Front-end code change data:
BEGIN

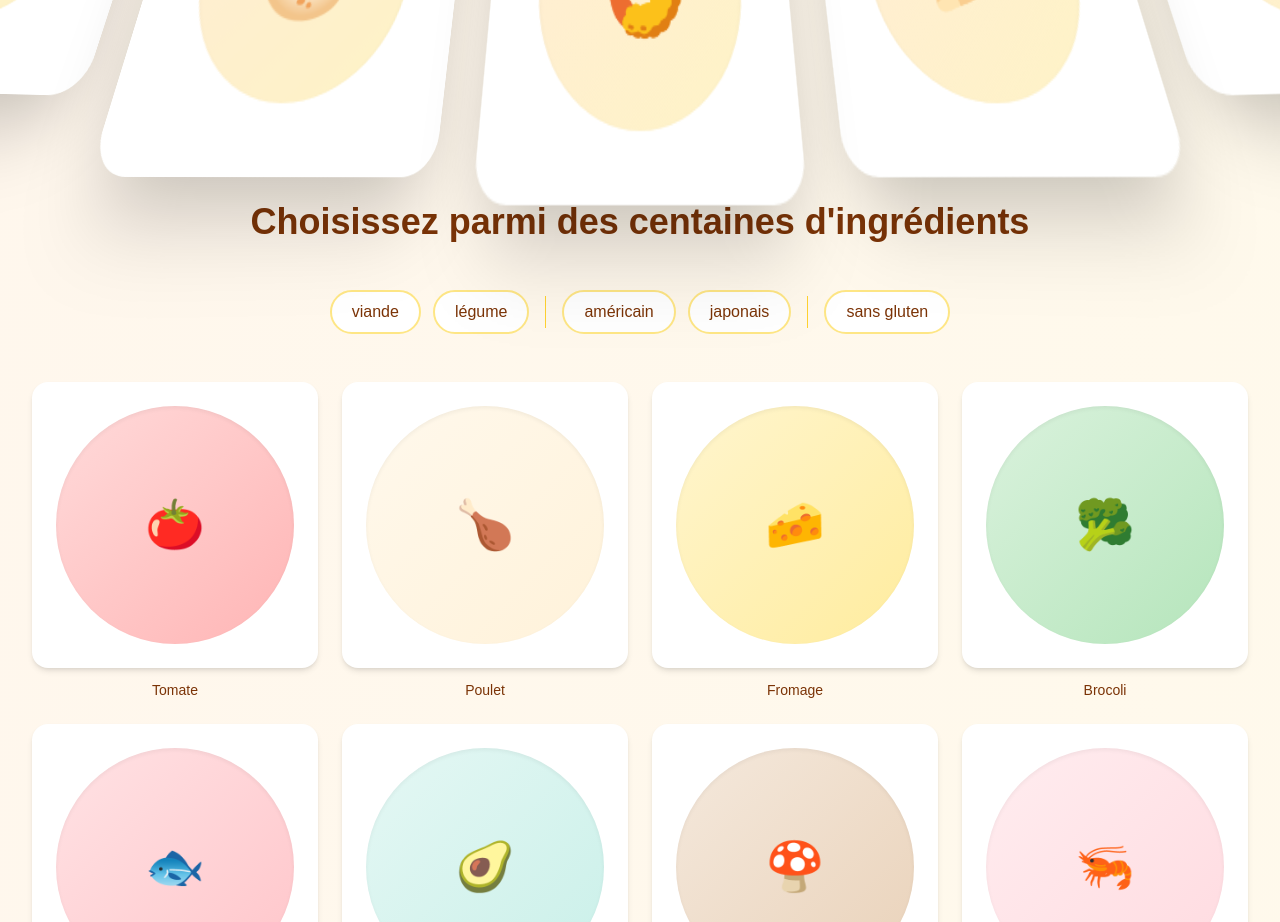
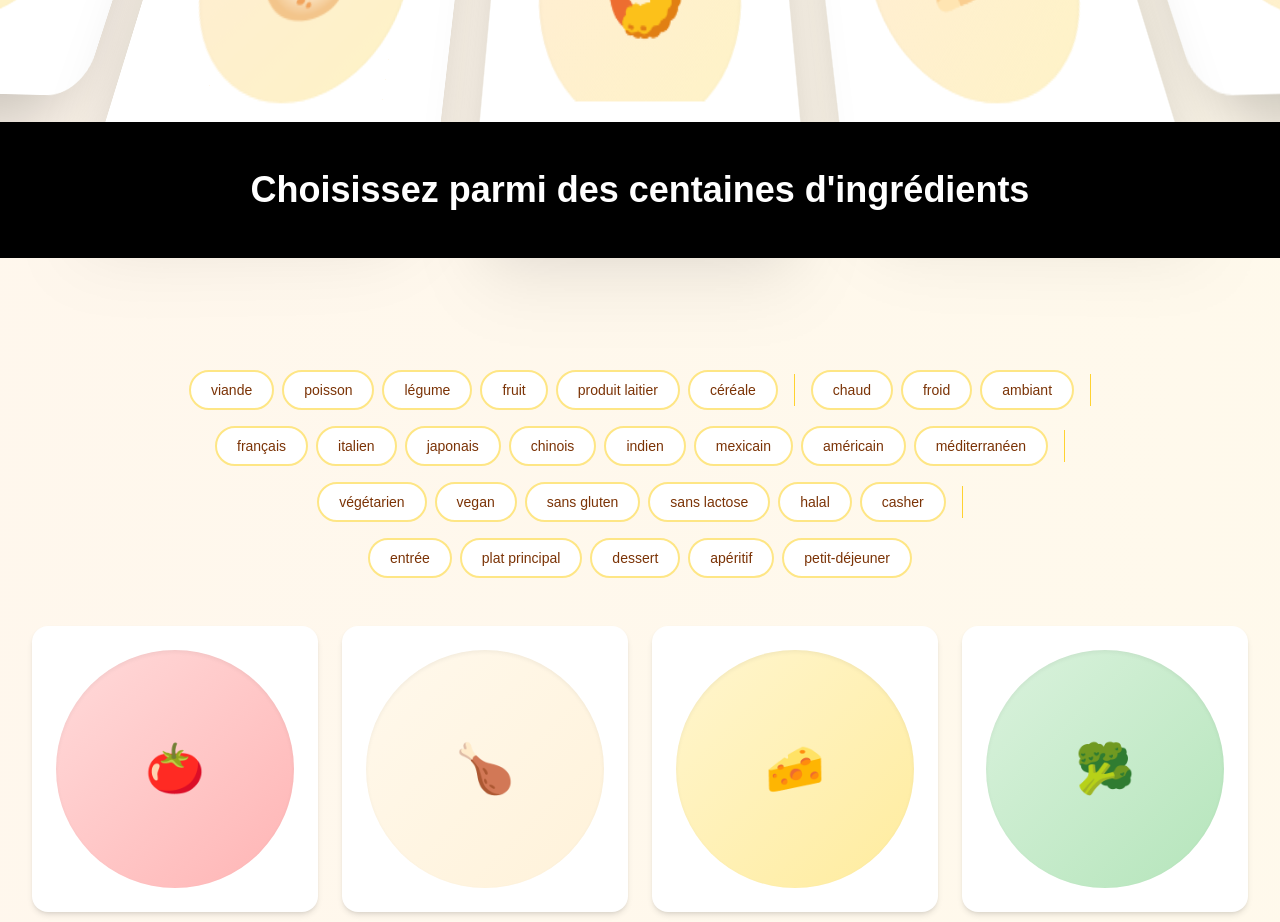
Before and after one commit to Quanghng/dreamdish, a Next.js app: page / in a window 1280 px wide. Shown: the part 980-1902 px from the top of the page. Built offline with nearby package versions, Linux system fonts and the light colour scheme.

Commit message:
black line

```diff
--- a/app/components/FilterBar.tsx
+++ b/app/components/FilterBar.tsx
@@ -22,7 +22,7 @@ export default function FilterBar({ onFilterChange }: FilterBarProps) {
     return (
       <button
         onClick={() => toggleFilter(label)}
-        className={`px-5 py-2 rounded-full border-2 transition-all duration-300 ${
+        className={`px-5 py-2 rounded-full border-2 transition-all duration-300 text-sm font-medium ${
           isActive
             ? 'bg-amber-500 border-amber-500 text-white shadow-md'
             : 'bg-white border-amber-200 text-amber-900 hover:border-amber-400'
@@ -36,26 +36,59 @@ export default function FilterBar({ onFilterChange }: FilterBarProps) {
   return (
     <div className="flex flex-wrap items-center justify-center gap-4 px-8">
       {/* Catégories */}
-      <div className="flex gap-3">
+      <div className="flex flex-wrap gap-2">
         <FilterChip label="viande" />
+        <FilterChip label="poisson" />
         <FilterChip label="légume" />
+        <FilterChip label="fruit" />
+        <FilterChip label="produit laitier" />
+        <FilterChip label="céréale" />
       </div>
 
-      {/* Separator */}
+      <div className="h-8 w-px bg-amber-300" />
+
+      {/* Température */}
+      <div className="flex flex-wrap gap-2">
+        <FilterChip label="chaud" />
+        <FilterChip label="froid" />
+        <FilterChip label="ambiant" />
+      </div>
+
       <div className="h-8 w-px bg-amber-300" />
 
       {/* Style de cuisine */}
-      <div className="flex gap-3">
+      <div className="flex flex-wrap gap-2">
+        <FilterChip label="français" />
+        <FilterChip label="italien" />
+        <FilterChip label="japonais" />
+        <FilterChip label="chinois" />
+        <FilterChip label="indien" />
+        <FilterChip label="mexicain" />
         <FilterChip label="américain" />
-        <FilterChip label="japonais" />
+        <FilterChip label="méditerranéen" />
       </div>
 
-      {/* Separator */}
       <div className="h-8 w-px bg-amber-300" />
 
-      {/* Particularités */}
-      <div className="flex gap-3">
+      {/* Régime alimentaire */}
+      <div className="flex flex-wrap gap-2">
+        <FilterChip label="végétarien" />
+        <FilterChip label="vegan" />
         <FilterChip label="sans gluten" />
+        <FilterChip label="sans lactose" />
+        <FilterChip label="halal" />
+        <FilterChip label="casher" />
+      </div>
+
+      <div className="h-8 w-px bg-amber-300" />
+
+      {/* Type de plat */}
+      <div className="flex flex-wrap gap-2">
+        <FilterChip label="entrée" />
+        <FilterChip label="plat principal" />
+        <FilterChip label="dessert" />
+        <FilterChip label="apéritif" />
+        <FilterChip label="petit-déjeuner" />
       </div>
     </div>
   );
--- a/app/page.tsx
+++ b/app/page.tsx
@@ -22,6 +22,7 @@ export default function Home() {
   ]);
 
   const [inputValue, setInputValue] = useState('');
+  const [activeFilters, setActiveFilters] = useState<string[]>([]);
 
   const dishes = [
     { image: '🍝', title: 'Pasta' },
@@ -42,12 +43,12 @@ export default function Home() {
   ];
 
   const ingredientsGallery = [
-    { name: 'Tomate', color: '#FF6B6B', icon: '🍅' },
-    { name: 'Poulet', color: '#FFE5B4', icon: '🍗' },
-    { name: 'Fromage', color: '#FFD93D', icon: '🧀' },
-    { name: 'Brocoli', color: '#6BCB77', icon: '🥦' },
-    { name: 'Saumon', color: '#FF8B94', icon: '🐟' },
-    { name: 'Avocat', color: '#95E1D3', icon: '🥑' },
+    { name: 'Tomate', color: '#FF6B6B', icon: '🍅', tags: ['légume', 'froid', 'ambiant', 'italien', 'méditerranéen', 'végétarien', 'vegan', 'sans gluten', 'entrée', 'plat principal'] },
+    { name: 'Poulet', color: '#FFE5B4', icon: '🍗', tags: ['viande', 'chaud', 'français', 'plat principal', 'halal'] },
+    { name: 'Fromage', color: '#FFD93D', icon: '🧀', tags: ['produit laitier', 'froid', 'ambiant', 'français', 'italien', 'végétarien', 'entrée', 'plat principal', 'apéritif'] },
+    { name: 'Brocoli', color: '#6BCB77', icon: '🥦', tags: ['légume', 'chaud', 'végétarien', 'vegan', 'sans gluten', 'plat principal'] },
+    { name: 'Saumon', color: '#FF8B94', icon: '🐟', tags: ['poisson', 'chaud', 'froid', 'français', 'japonais', 'plat principal', 'entrée'] },
+    { name: 'Avocat', color: '#95E1D3', icon: '🥑', tags: ['fruit', 'légume', 'froid', 'ambiant', 'mexicain', 'végétarien', 'vegan', 'sans gluten', 'entrée'] },
     { name: 'Champignon', color: '#D4A574', icon: '🍄' },
     { name: 'Crevette', color: '#FFB6C1', icon: '🦐' },
     { name: 'Carotte', color: '#FFA500', icon: '🥕' },
@@ -637,6 +638,59 @@ export default function Home() {
     { name: 'Konjac', color: '#808080', icon: '🧊' },
   ];
 
+  // Ajouter des tags par défaut aux ingrédients qui n'en ont pas
+  const ingredientsWithTags = ingredientsGallery.map(ing => {
+    if (ing.tags) return ing;
+
+    // Tags par défaut basés sur le nom et le type
+    const defaultTags: string[] = ['plat principal'];
+
+    // Ajout automatique de tags selon le type d'ingrédient
+    if (['Champignon', 'Carotte', 'Laitue', 'Poivron', 'Oignon', 'Ail', 'Aubergine', 'Pomme de terre', 'Concombre', 'Épinards', 'Chou', 'Maïs', 'Piment', 'Basilic', 'Persil', 'Coriandre', 'Thym', 'Romarin', 'Menthe', 'Courge', 'Courgette', 'Betterave', 'Navet', 'Radis', 'Céleri', 'Fenouil', 'Artichaut', 'Asperge'].includes(ing.name)) {
+      defaultTags.push('légume', 'végétarien', 'vegan', 'sans gluten');
+      if (['Laitue', 'Concombre', 'Tomate', 'Avocat', 'Radis'].includes(ing.name)) {
+        defaultTags.push('froid', 'entrée');
+      } else {
+        defaultTags.push('chaud');
+      }
+    }
+
+    if (['Bœuf', 'Poulet', 'Agneau', 'Dinde', 'Canard', 'Porc', 'Bacon', 'Jambon', 'Chorizo', 'Saucisse'].includes(ing.name)) {
+      defaultTags.push('viande', 'chaud');
+    }
+
+    if (['Saumon', 'Thon', 'Cabillaud', 'Truite', 'Crevette', 'Crabe', 'Homard', 'Moule', 'Huître'].includes(ing.name)) {
+      defaultTags.push('poisson', 'chaud');
+    }
+
+    if (['Pomme', 'Banane', 'Fraise', 'Raisin', 'Orange', 'Citron', 'Pêche', 'Cerise', 'Ananas', 'Kiwi', 'Mangue'].includes(ing.name)) {
+      defaultTags.push('fruit', 'froid', 'ambiant', 'végétarien', 'vegan', 'sans gluten', 'dessert');
+    }
+
+    if (['Fromage', 'Lait', 'Beurre', 'Crème', 'Yaourt', 'Mozzarella', 'Parmesan', 'Cheddar'].includes(ing.name)) {
+      defaultTags.push('produit laitier', 'végétarien');
+      if (['Fromage', 'Mozzarella', 'Parmesan', 'Cheddar'].includes(ing.name)) {
+        defaultTags.push('froid', 'ambiant');
+      }
+    }
+
+    if (['Riz', 'Pâtes', 'Pain', 'Quinoa', 'Couscous', 'Avoine'].includes(ing.name)) {
+      defaultTags.push('céréale', 'végétarien', 'vegan');
+      if (ing.name !== 'Pain' && ing.name !== 'Pâtes') {
+        defaultTags.push('sans gluten');
+      }
+      defaultTags.push('chaud', 'ambiant');
+    }
+
+    return { ...ing, tags: defaultTags };
+  });
+
+  // Filtrer les ingrédients selon les filtres actifs
+  const filteredIngredients = ingredientsWithTags.filter(ingredient => {
+    if (activeFilters.length === 0) return true;
+    return activeFilters.every(filter => ingredient.tags?.includes(filter));
+  });
+
   const handleAddIngredient = () => {
     if (inputValue.trim()) {
       const newIngredient: Ingredient = {
@@ -697,20 +751,21 @@ export default function Home() {
         </div>
 
         {/* Ingredients Gallery Section */}
-        <section className="w-full max-w-7xl mx-auto px-8 py-20">
-          {/* Section Title */}
-          <h2 className="text-4xl font-bold text-amber-900 mb-12 text-center">
+        <div className="w-full bg-black py-12 mb-8 relative z-10">
+          <h2 className="text-4xl font-bold text-white text-center">
             Choisissez parmi des centaines d'ingrédients
           </h2>
+        </div>
 
+        <section className="w-full max-w-7xl mx-auto px-8 py-20">
           {/* Filter Bar */}
           <div className="mb-12">
-            <FilterBar />
+            <FilterBar onFilterChange={setActiveFilters} />
           </div>
 
           {/* Ingredients Grid */}
           <div className="grid grid-cols-2 md:grid-cols-4 gap-6">
-            {ingredientsGallery.map((ingredient, index) => (
+            {filteredIngredients.map((ingredient, index) => (
               <IngredientCard
                 key={index}
                 name={ingredient.name}
@@ -719,11 +774,23 @@ export default function Home() {
               />
             ))}
           </div>
+
+          {/* Message si aucun résultat */}
+          {filteredIngredients.length === 0 && (
+            <div className="text-center py-12">
+              <p className="text-2xl text-amber-600">
+                Aucun ingrédient ne correspond aux filtres sélectionnés
+              </p>
+              <p className="text-amber-500 mt-2">
+                Essayez de retirer certains filtres
+              </p>
+            </div>
+          )}
         </section>
       </main>
 
       {/* Bottom Interaction Zone */}
-      <div className="fixed bottom-8 left-1/2 -translate-x-1/2 w-[90%] max-w-4xl">
+      <div className="fixed bottom-8 left-1/2 -translate-x-1/2 w-[90%] max-w-4xl z-20">
         <div className="bg-white/90 backdrop-blur-md rounded-3xl shadow-2xl p-6 space-y-4">
           {/* Ingredient Tags */}
           <div className="flex flex-wrap gap-3 min-h-[3rem] items-center">
```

END

* ASSIGNMENT *
Wherever the string "return" appears in the data above, report the whole line.

* EXERCISE RESPONSE *
     return (
   return (
+    if (ing.tags) return ing;
+    return { ...ing, tags: defaultTags };
+    if (activeFilters.length === 0) return true;
+    return activeFilters.every(filter => ingredient.tags?.includes(filter));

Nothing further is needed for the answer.